-> The call never left the server (for outbound call), or the telco did not pass the call to your server (for inbound call)
Below is a line trace opened in wireshark of a failed outbound call
Notice how the screen is divided into two panes. The top portion will show you Q931 messages (i.e. SETUP, RELEASE COMPLETE). When clicking on each one, the bottom pane describes the details of each message. You will have to expand the fields on the bottom pane to view details.
Notice the source and destination Columns. This tells you where the call originated from and is being sent to, respectively. If source = ‘Local User’ this means your server initiated the message(i.e the call, if the message is SETUP). If source = ‘Remote Network’ this means the telco initiated the message (i.e. the call, if the message is SETUP). Use the same analogy to analyze the destination
As seen from the picture above the source of the RELEASE COMPLETE= Remote Network, so this means the telco disconnected your call
In the lower pane, we can see the Cause for the call disconnect was "Mandatory information element is missing (96). 96 is the ISDN cause code, and can be referenced on the internet to investigate details.
To look up your cause code, please visit http://networking.ringofsaturn.com/Routers/isdncausecodes.php.
You will need to contact the telco and ask them why they disconnected your outbound call attempt. If you believe the call was disconnected by the telco due to a mis-configured option on your side, start expanding the SETUP message. I.e. an empty calling party number is a typical reason for the telco to drop your call attempt.

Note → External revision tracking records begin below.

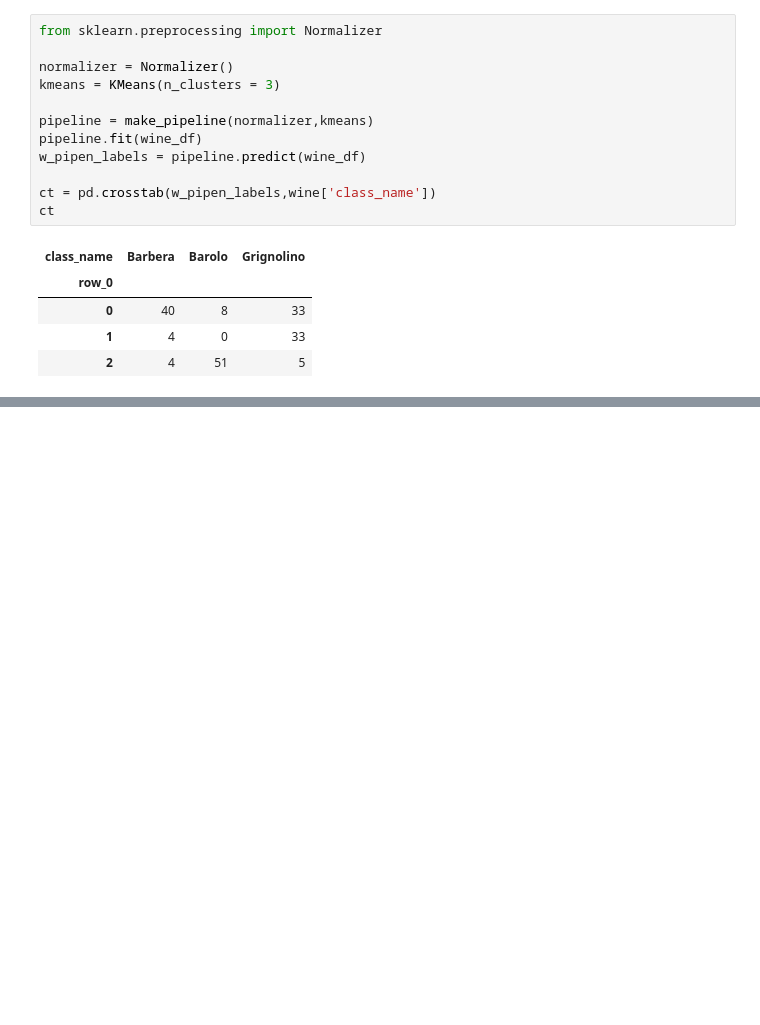
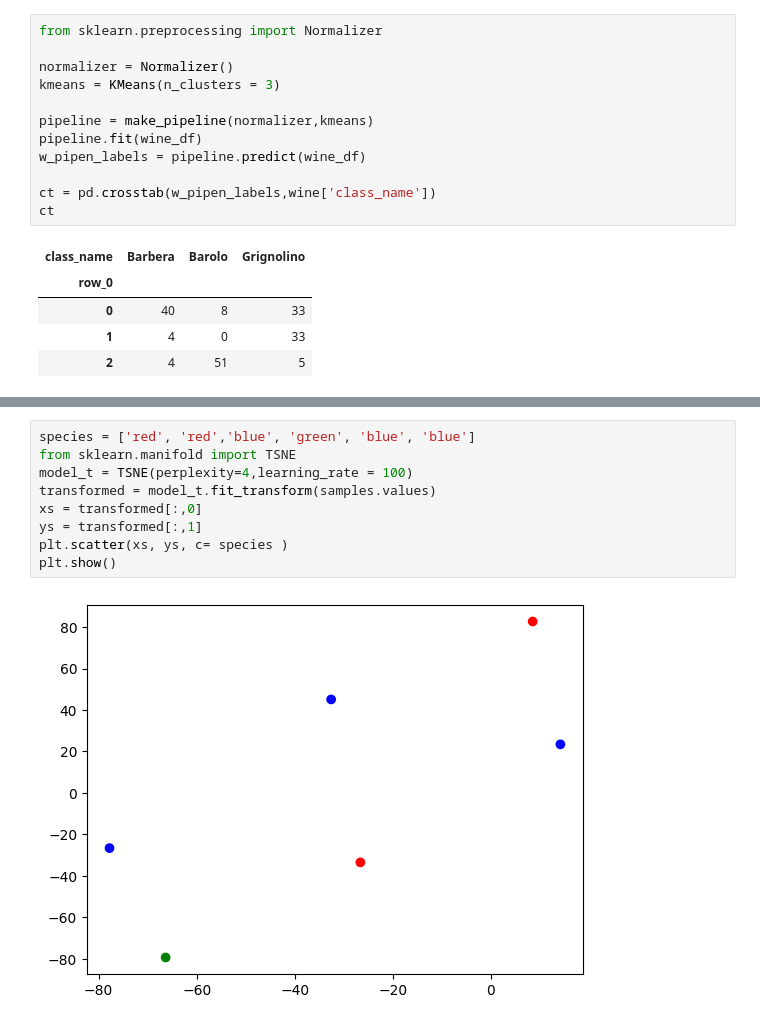
Before and after one commit to magannamazur/Codewars, a Jupyter notebook: DataCamp/e_unsupervised.ipynb, the cells around one changed output, grey strips where cells are left out. Saved outputs shown, nothing was run; the diff lists cells and outputs as text; blank space fills up the shorter version.

```diff
--- a/DataCamp/e_unsupervised.ipynb
+++ b/DataCamp/e_unsupervised.ipynb
@@ -199,0 +256,11 @@ ct
+# %%
+species = ['red', 'red','blue', 'green', 'blue', 'blue']
+from sklearn.manifold import TSNE
+model_t = TSNE(perplexity=4,learning_rate = 100)
+transformed = model_t.fit_transform(samples.values)
+xs = transformed[:,0]
+ys = transformed[:,1]
+plt.scatter(xs, ys, c= species )
+plt.show()
+# %% [output]
+[figure, added]
```
Also changed, not shown: parts of 16 cells of this notebook.
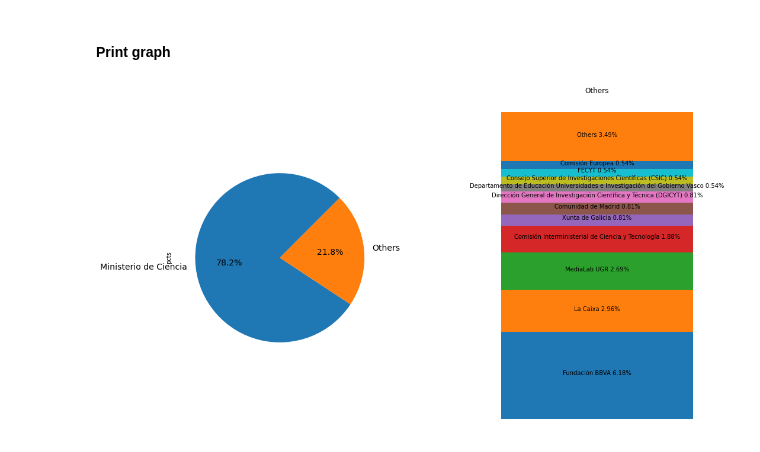
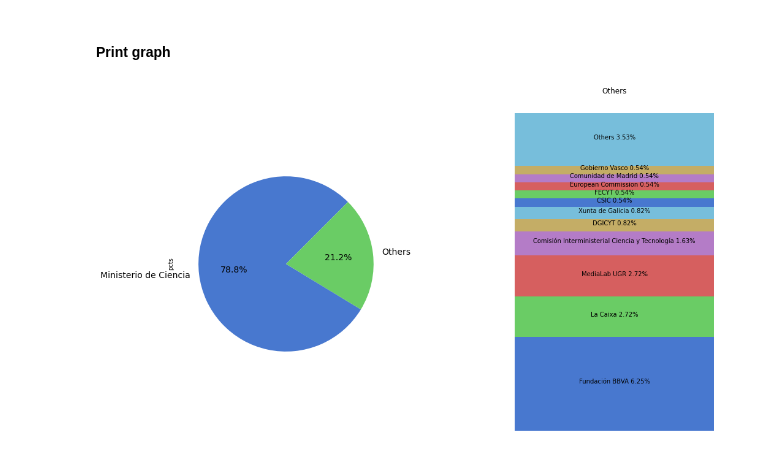
Before and after one commit to linhd-postdata/desir, a Jupyter notebook: Fig13. Founders according to number of projects.ipynb, the cells around one changed output. Saved outputs shown, nothing was run; the diff lists cells and outputs as text; code cells hidden in the pictures.

Commit message:
Add universities acronyms and change plotting style

```diff
--- a/Fig13. Founders according to number of projects.ipynb
+++ b/Fig13. Founders according to number of projects.ipynb
@@ -9,7 +9,9 @@ import numpy as np
 import pandas as pd
 import matplotlib as mpl
 
-from collections import Counter
+
+plt.style.use('seaborn-muted')
+
 
 def read_csv(path):
     """
@@ -54,7 +56,7 @@ def prepare_data(data):
 
     others_pct = df2.loc[df2['pcts'] < 0.5, "pcts"].sum()
 
-    df1 = df1.append({'entidad' : 'Others' , 'pcts' : others_pct} , ignore_index=True)
+    df1 = df1.append({'entidad' : 'Otros' , 'pcts' : others_pct} , ignore_index=True)
 
     df2 = df2[df2["pcts"] < 0.5]
 
@@ -62,14 +64,22 @@ def prepare_data(data):
     # df2 = df2.pivot(index='value',columns='entidad',values='pcts')
     df_others = df2[df2["pcts"] >= 0.005376]
     others2_pct = df2.loc[df2['pcts'] < 0.005376, "pcts"].sum()
-    df_others = df_others.append({'entidad' : 'Others' , 'pcts' : others2_pct} , ignore_index=True)
+    df_others = df_others.append({'entidad' : 'Otros' , 'pcts' : others2_pct} , ignore_index=True)
 
     return df1, df_others
+# %%
+def translate(dataframe, column_to_translate, translations_filename):
+    translations_df = pd.read_csv(f"data/{translations_filename}", sep=";")
+    translations_df.columns=["entidad", "financing_entity"]
+    df_def = pd.merge(dataframe, translations_df, on=column_to_translate, how='inner', validate="one_to_many")
+    return df_def
 # %% [markdown]
 #### Run program
 # %%
 proyectos = read_csv(file_path)
 df1, df2 = prepare_data(proyectos)
+df1 = translate(df1, "entidad", "entidades_financiadoras.csv")
+df2 = translate(df2, "entidad", "entidades_financiadoras.csv")
 # %% [markdown]
 #### Print graph
 # %%
@@ -77,33 +87,33 @@ df1, df2 = prepare_data(proyectos)
 fig = plt.figure(figsize=(16,10))
 fig.subplots_adjust(wspace=0.5)
 
 # pie chart
 ax1 = plt.subplot(121)
 df1.plot(kind='pie', y = 'pcts', ax=ax1, autopct='%1.1f%%',
- startangle=45, shadow=False, labels=df1['entidad'], legend = False, fontsize=14)
+ startangle=45, shadow=False, labels=df1['financing_entity'], legend = False, fontsize=14)
 
 
 # bar chart
 ax2 = fig.add_subplot(122)
 
 xpos = 0
 bottom = 0
-labels = df2["entidad"].tolist()
+labels = df2["financing_entity"].tolist()
 pcts = df2["pcts"].tolist()
 width = 1
 
 for j in range(len(labels)):
     height = pcts[j]
     label = labels[j]
     ax2.bar(xpos, height, width, bottom=bottom)
     ypos = bottom + ax2.patches[j].get_height() / 2
     bottom += height
     # ax2.text(xpos, ypos, label + " %d%%" % (ax2.patches[j].get_height() * 100), ha='center')
     ax2.text(xpos, ypos, f"{label} {height*100:.2f}%", ha='center')
 
 ax2.set_title('Others')
 ax2.axis('off')
 
 plt.show()
 # %% [output]
-[figure, old version]
+[figure, new version]
```
Also changed, not shown: 4 other files.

Use the same process described above to analyze an inbound call disconnect.
If the ISDN Cause code above is not descriptive enough to resolve your issue, the best way to analyze an outbound call disconnect is to take a pcap trace of an inbound call and compare what values the telco has set against yours. When you notice the difference, change your settings to match the telcos to resolve your issue
Just for reference, below are details on the messages that should occur for a successful call
|SETUP||Caller sends a SETUP to the Switch|
|CALL PROCEEDING||If the SETUP is OK, the Switch sends a CALL PROCeeding to the Caller, and then a SETUP to the Receiver|
|ALERTING||The Receiver gets the SETUP. If it is OK, then it rings the phone and sends an ALERTING message to the Switch, which the forwards theALERTING message to the Caller|
|CONNECT||When the Receiver answers the call, it sends a CONNECT message to the Switch which forwards the CONNECT to the Caller|
|CONNECT ACKNOWLEDGE||The Caller sends a CONNECT ACKnowledge message to the Switch, which then forwards the CONNECT ACKnowledge to the Receiver|
|DISCONNECT||Whichever party wishes to disconnect the call sends a DISCONNECT message to the Switch, which then forwards the DISCONNECTmessage to the remote party|
|RELEASE||When the DISCONNECT messages are received by any recipient, it disconnects the call from its side, and sends a RELEASE to the Switch, which forwards it to the other side|
|RELEASE COMPLETE||The party who receives the RELEASE sends a RELEASE COMPLETE to acknowledge the end of the entire call|
NOTE* PROCEEDING/PROGRESS/ALERTING messages are optional.
Also, the CONNECT ACKNOWLEDGE message is only sent from NET to CPE (inbound calls from telco).
So for calls made from CPE to NET (outbound calls), the CONNECT message is the last message before
call is considered “up”